Until now it has been very difficult for me to attend Power BI meetings and seminars — usually because they are hosted continents away, but even those held more locally are often tricky to get to due to home-life commitments.
One benefit of the proliferation of video conferencing due to global lockdown, is that those of us who cannot normally attend tech community meetings or seminars, can now participate in more virtual live events.
Closer to the action
The key word here is participate. Many events are recorded and published after the fact, which is of course very useful, however there is no substitute for the buzz of attending a live event and interacting directly with the speaker(s).
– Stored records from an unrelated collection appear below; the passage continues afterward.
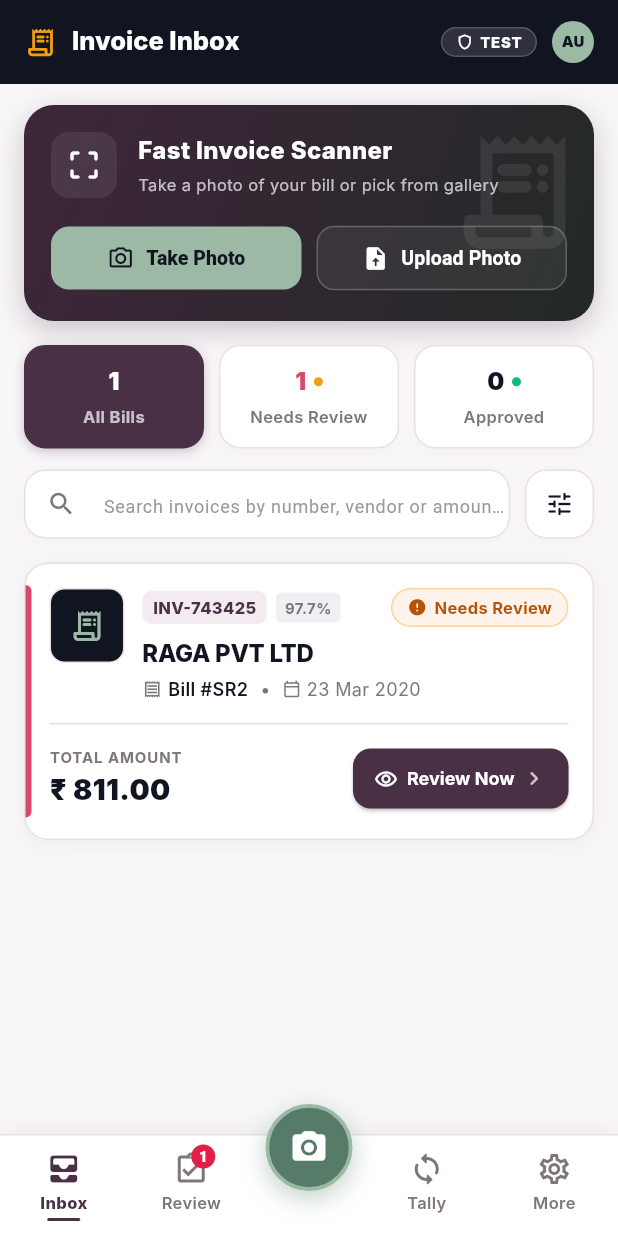
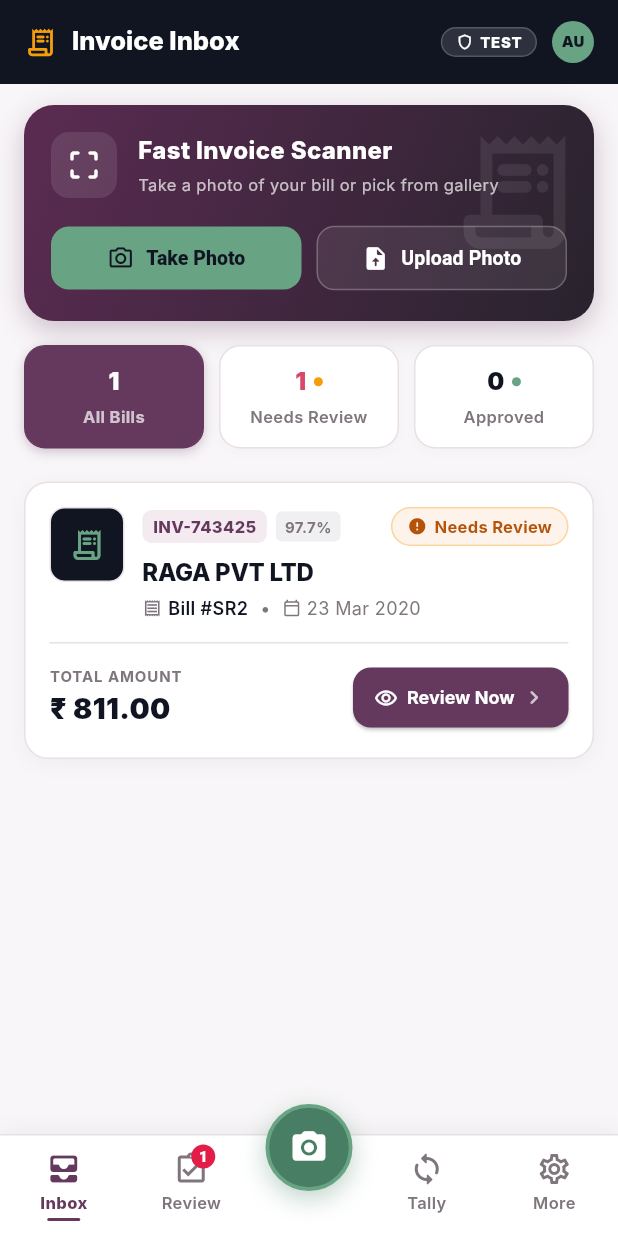
Before and after one commit to HariniMuhilan/Bill-To-Tally-Automation-Solution, a Flutter app: the screen it shows after launch, on a phone screen of 412 x 824 dp. Run offline on Flutter 3.47's test engine with Material 3 defaults, Android fonts, the phone set to English and light mode, and no system bars; our stand-ins replace file_picker, open_filex, shared_preferences; missing offline and left inert: excel; accounts and stored records are empty; Roboto replaces fonts that are missing (Plus Jakarta Sans).

Commit message:
style(mobile): brighten plum palette, use eucalyptus jade, remove search bar and red card strip

```diff
--- a/mobile_app/lib/screens/home_shell.dart
+++ b/mobile_app/lib/screens/home_shell.dart
@@ -359,11 +359,11 @@ class _HomeShellState extends State<HomeShell> {
                     height: 58,
                     decoration: BoxDecoration(
                       shape: BoxShape.circle,
-                      color: const Color(0xFF567C69), // Forest Sage green circle from image
-                      border: Border.all(color: const Color(0xFF9CB9A6), width: 2.5),
+                      color: const Color(0xFF487E64), // Fresh eucalyptus jade
+                      border: Border.all(color: const Color(0xFF68A484), width: 2.5),
                       boxShadow: [
                         BoxShadow(
-                          color: const Color(0xFF567C69).withOpacity(0.35),
+                          color: const Color(0xFF487E64).withOpacity(0.35),
                           blurRadius: 14,
                           offset: const Offset(0, 5),
                         ),
--- a/mobile_app/lib/screens/inbox_screen.dart
+++ b/mobile_app/lib/screens/inbox_screen.dart
@@ -29,16 +29,8 @@ class InboxScreen extends StatefulWidget {
 
 class InboxScreenState extends State<InboxScreen> {
   String _activeFilter = 'ALL';
-  String _searchQuery = '';
-  final TextEditingController _searchController = TextEditingController();
   bool _isUploading = false;
   String _uploadStatusText = '';
-
-  @override
-  void dispose() {
-    _searchController.dispose();
-    super.dispose();
-  }
 
   Future<void> handleCaptureCamera() async {
     try {
@@ -115,27 +107,12 @@ class InboxScreenState extends State<InboxScreen> {
   }
 
   List<Invoice> get _filteredInvoices {
-    var list = widget.invoices;
-
-    // Filter by Tab
     if (_activeFilter == 'NEEDS_REVIEW') {
-      list = list.where((i) => i.status == 'NEEDS_REVIEW' || i.status == 'NEEDS_CORRECTION').toList();
+      return widget.invoices.where((i) => i.status == 'NEEDS_REVIEW' || i.status == 'NEEDS_CORRECTION').toList();
     } else if (_activeFilter == 'APPROVED') {
-      list = list.where((i) => i.status == 'APPROVED' || i.status == 'POSTED').toList();
+      return widget.invoices.where((i) => i.status == 'APPROVED' || i.status == 'POSTED').toList();
     }
-
-    // Filter by Search Query
-    if (_searchQuery.trim().isNotEmpty) {
-      final q = _searchQuery.trim().toLowerCase();
-      list = list.where((i) {
-        return i.invoiceNo.toLowerCase().contains(q) ||
-            i.supplierRaw.toLowerCase().contains(q) ||
-            i.grandTotal.toString().contains(q) ||
-            i.id.toLowerCase().contains(q);
-      }).toList();
-    }
-
-    return list;
+    return widget.invoices;
   }
 
   @override
@@ -156,20 +133,20 @@ class InboxScreenState extends State<InboxScreen> {
             child: ListView(
               padding: const EdgeInsets.only(bottom: 36),
               children: [
-                // Top Fast Invoice Scanner Banner
+                // Top Fast Invoice Scanner Banner with brighter rich plum gradient
                 Container(
                   margin: const EdgeInsets.fromLTRB(16, 14, 16, 12),
                   padding: const EdgeInsets.all(18),
                   decoration: BoxDecoration(
                     gradient: const LinearGradient(
-                      colors: [Color(0xFF3F263A), Color(0xFF222927)],
+                      colors: [Color(0xFF5B2B52), Color(0xFF28232D)],
                       begin: Alignment.topLeft,
                       end: Alignment.bottomRight,
                     ),
                     borderRadius: BorderRadius.circular(20),
                     boxShadow: [
                       BoxShadow(
-                        color: const Color(0xFF3F263A).withOpacity(0.25),
+                        color: const Color(0xFF5B2B52).withOpacity(0.28),
                         blurRadius: 16,
                         offset: const Offset(0, 6),
                       ),
@@ -183,7 +160,7 @@ class InboxScreenState extends State<InboxScreen> {
                         top: -5,
                         child: Opacity(
                           opacity: 0.08,
-                          child: Icon(
+                          child: const Icon(
                             Icons.receipt_long_rounded,
                             size: 90,
                             color: Colors.white,
@@ -199,7 +176,7 @@ class InboxScreenState extends State<InboxScreen> {
                                 width: 44,
                                 height: 44,
                                 decoration: BoxDecoration(
-                                  color: Colors.white.withOpacity(0.08),
+                                  color: Colors.white.withOpacity(0.10),
                                   borderRadius: BorderRadius.circular(12),
                                 ),
                                 child: const Center(
@@ -254,8 +231,8 @@ class InboxScreenState extends State<InboxScreen> {
                                   icon: const Icon(Icons.upload_file_rounded, size: 18, color: Colors.white),
                                   label: const Text('Upload Photo', style: TextStyle(color: Colors.white, fontWeight: FontWeight.w700, fontSize: 13)),
                                   style: OutlinedButton.styleFrom(
-                                    backgroundColor: Colors.white.withOpacity(0.06),
-                                    side: BorderSide(color: Colors.white.withOpacity(0.22)),
+                                    backgroundColor: Colors.white.withOpacity(0.08),
+                                    side: BorderSide(color: Colors.white.withOpacity(0.24)),
                                     padding: const EdgeInsets.symmetric(vertical: 12),
                                     shape: RoundedRectangleBorder(borderRadius: BorderRadius.circular(12)),
                                   ),
@@ -298,96 +275,14 @@ class InboxScreenState extends State<InboxScreen> {
                           value: 'APPROVED',
                           label: 'Approved',
                           count: approvedCount,
-                          dotColor: const Color(0xFF10B981), // Green dot
+                          dotColor: AppColors.softSage, // Matching fresh jade dot
                         ),
                       ),
                     ],
                   ),
                 ),
 
-                const SizedBox(height: 10),
-
-                // Search & Filter Tuning Bar
-                Padding(
-                  padding: const EdgeInsets.symmetric(horizontal: 16),
-                  child: Row(
-                    children: [
-                      // Search TextField
-                      Expanded(
-                        child: Container(
-                          height: 46,
-                          decoration: BoxDecoration(
-                            color: AppColors.surfaceWhite,
-                            borderRadius: BorderRadius.circular(14),
-                            border: Border.all(color: AppColors.borderSubtle),
-                            boxShadow: [
-                              BoxShadow(
-                                color: Colors.black.withOpacity(0.02),
-                                blurRadius: 6,
-                                offset: const Offset(0, 2),
-                              ),
-                            ],
-                          ),
-                          child: TextField(
-                            controller: _searchController,
-                            onChanged: (val) => setState(() => _searchQuery = val),
-                            style: const TextStyle(fontSize: 13, color: AppColors.inkNavy),
-                            decoration: InputDecoration(
-                              hintText: 'Search invoices by number, vendor or amount...',
-                              hintStyle: const TextStyle(fontSize: 12, color: Color(0xFF9E96A0)),
-                              prefixIcon: const Icon(Icons.search_rounded, size: 20, color: Color(0xFF7E757D)),
-                              suffixIcon: _searchQuery.isNotEmpty
-                                  ? IconButton(
-                                      icon: const Icon(Icons.clear, size: 16, color: Color(0xFF7E757D)),
-                                      onPressed: () {
-                                        _searchController.clear();
-                                        setState(() => _searchQuery = '');
-                                      },
-                                    )
-                                  : null,
-                              border: InputBorder.none,
-                              contentPadding: const EdgeInsets.symmetric(vertical: 12),
-                            ),
-                          ),
-                        ),
-                      ),
-                      const SizedBox(width: 10),
-
-                      // Tuning / Filter Icon Button
-                      Container(
-                        width: 46,
-                        height: 46,
-                        decoration: BoxDecoration(
-                          color: AppColors.surfaceWhite,
-                          borderRadius: BorderRadius.circular(14),
-                          border: Border.all(color: AppColors.borderSubtle),
-                          boxShadow: [
-                            BoxShadow(
-                              color: Colors.black.withOpacity(0.02),
-                              blurRadius: 6,
-                              offset: const Offset(0, 2),
-                            ),
-                          ],
-                        ),
-                        child: Material(
-                          color: Colors.transparent,
-                          borderRadius: BorderRadius.circular(14),
-                          child: InkWell(
-                            borderRadius: BorderRadius.circular(14),
-                            onTap: () {
-                              _showSnackbar('Filter presets: Showing active ${_activeFilter.toLowerCase()} bills');
-                            },
-                            child: const Center(
-                              child: Icon(Icons.tune_rounded, size: 20, color: AppColors.inkNavy),
-                            ),
-                          ),
-                        ),
-                      ),
-                    ],
-                  ),
-                ),
-
-                const SizedBox(height: 10),
+                const SizedBox(height: 12),
 
                 // Invoices List or Empty State
                 if (filtered.isEmpty) ...[
@@ -415,12 +310,10 @@ class InboxScreenState extends State<InboxScreen> {
                             ),
                           ),
                           const SizedBox(height: 6),
-                          Text(
-                            _searchQuery.isNotEmpty
-                                ? 'No bills match "$_searchQuery". Try a different search.'
-                                : 'Tap "Take Photo" or "Upload Photo" above to process your first invoice.',
+                          const Text(
+                            'Tap "Take Photo" or "Upload Photo" above to process your first invoice.',
                             textAlign: TextAlign.center,
-                            style: const TextStyle(fontSize: 12, color: AppColors.textMuted),
+                            style: TextStyle(fontSize: 12, color: AppColors.textMuted),
                           ),
                         ],
                       ),
@@ -439,7 +332,7 @@ class InboxScreenState extends State<InboxScreen> {
           ),
         ),
 
-        // Simple, Jargon-Free Loading Overlay
+        // Simple Loading Overlay
         if (_isUploading)
           Container(
             color: Colors.black.withOpacity(0.55),
@@ -520,7 +413,7 @@ class InboxScreenState extends State<InboxScreen> {
             boxShadow: [
               BoxShadow(
                 color: isSelected
-                    ? AppColors.plumSlate.withOpacity(0.25)
+                    ? AppColors.plumSlate.withOpacity(0.28)
                     : Colors.black.withOpacity(0.02),
                 blurRadius: 6,
                 offset: const Offset(0, 2),
--- a/mobile_app/lib/theme/app_theme.dart
+++ b/mobile_app/lib/theme/app_theme.dart
@@ -1,22 +1,22 @@
 import 'package:flutter/material.dart';
 
 class AppColors {
-  // User's Curated Palette
+  // User's Curated Palette (Slightly brighter rich plum & matching fresh eucalyptus jade)
   static const Color inkNavy = Color(0xFF111522);         // #111522 INK NAVY
   static const Color forestCharcoal = Color(0xFF202A27);  // #202A27 FOREST CHARCOAL
-  static const Color plumSlate = Color(0xFF493044);       // #493044 PLUM SLATE
-  static const Color mutedMauve = Color(0xFF80536F);      // #80536F MUTED MAUVE
-  static const Color softSage = Color(0xFF9CB9A6);        // #9CB9A6 SOFT SAGE
+  static const Color plumSlate = Color(0xFF65395E);       // #65395E BRIGHTER RICH PLUM
+  static const Color mutedMauve = Color(0xFF8F5D7E);      // #8F5D7E MUTED MAUVE
+  static const Color softSage = Color(0xFF68A484);        // #68A484 FRESH EUCALYPTUS JADE
   static const Color blushIvory = Color(0xFFF7F2F4);      // #F7F2F4 BLUSH IVORY
 
   // Accents & Surfaces
-  static const Color accentOrange = softSage;             // Mapped to Soft Sage from user's palette
+  static const Color accentOrange = softSage;             // Mapped to Eucalyptus Jade
   static const Color surfaceWhite = Color(0xFFFFFFFF);    // Cards, sheets
   static const Color textPrimary = Color(0xFF111522);     // Ink Navy text
   static const Color textMuted = Color(0xFF7E757D);       // Muted mauve-tinted grey
   static const Color borderSubtle = Color(0xFFE8E0E5);    // Subtle hairline divider
-  static const Color successBg = Color(0x289CB9A6);       // Soft Sage tint
-  static const Color mauveBg = Color(0x1E80536F);         // Muted Mauve tint
+  static const Color successBg = Color(0x2868A484);       // Jade tint
+  static const Color mauveBg = Color(0x1E8F5D7E);         // Mauve tint
   static const Color errorRed = Color(0xFFDC2626);
   static const Color errorRedBg = Color(0x1FDC2626);
 
--- a/mobile_app/lib/widgets/invoice_card.dart
+++ b/mobile_app/lib/widgets/invoice_card.dart
@@ -43,29 +43,9 @@ class InvoiceCard extends StatelessWidget {
           ),
         ],
       ),
-      child: Stack(
-        children: [
-          // Subtle Left Accent highlight for Needs Review
-          if (isNeedsReview)
-            Positioned(
-              left: 0,
-              top: 14,
-              bottom: 14,
-              child: Container(
-                width: 4,
-                decoration: BoxDecoration(
-                  color: const Color(0xFFD94868),
-                  borderRadius: const BorderRadius.only(
-                    topRight: Radius.circular(4),
-                    bottomRight: Radius.circular(4),
-                  ),
-                ),
-              ),
-            ),
-
-          Material(
-            color: Colors.transparent,
-            borderRadius: BorderRadius.circular(16),
+      child: Material(
+        color: Colors.transparent,
+        borderRadius: BorderRadius.circular(16),
             child: InkWell(
               onTap: onReview,
               borderRadius: BorderRadius.circular(16),
@@ -264,8 +244,6 @@ class InvoiceCard extends StatelessWidget {
               ),
             ),
           ),
-        ],
-      ),
     );
   }
 }
```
Larger events that are both physically live and live streamed — such as the annual Microsoft Business Applications Summit — have gone some way towards this, however with lockdown the seminar landscape has shifted slightly in that every participant — speakers, moderators and attendees — are equally physically distanced.
This has caused a fundamental change in the texture of these meetings, dissolving the distinction between those who are ‘really’ there and those who are ‘virtually’ participating. When all participants have video and chat capability, direct interaction is real-time and vastly improved. Not only is (moderated) interaction with the presenter made simple and consistent, but it is now also possible for attendees to initiate dialogue amongst themselves, much like an in-person event, but not restricted to the bar.
Front row seats for all
It has been a really positive experience attending a number of these events, both high-value free events hosted by smaller companies such as Infinity Group, and also larger international talks hosted by the New Scientist. But I was particularly delighted to be able to attend my first London Power BI User Group meeting last week. The sensation of a front-row seat at this friendly event was not only thanks to the organisers and community, but engendered through the delivery medium itself.
In fact, I have it on good authority that at this meeting there was more interaction from the audience than at previous (in-person) events: using the chat function, some smaller groups within the audience could split off and enjoy some brief discussion and Q&As with more experienced members of the group.
It is to be hoped that the use of online conferencing tools becomes part of the new normal toolkit for smaller event organisers, not only would this keep costs — financial and ecological — down for the vast majority of events, but also make them more accessible — not only in time (across multiple time zones, with no travelling) but also space (increasing the upper limit to audience size).
Those events that would take place in-person would be that much more memorable and sizzle even more than they do now.
Image source: MS Teams user guide at UCONN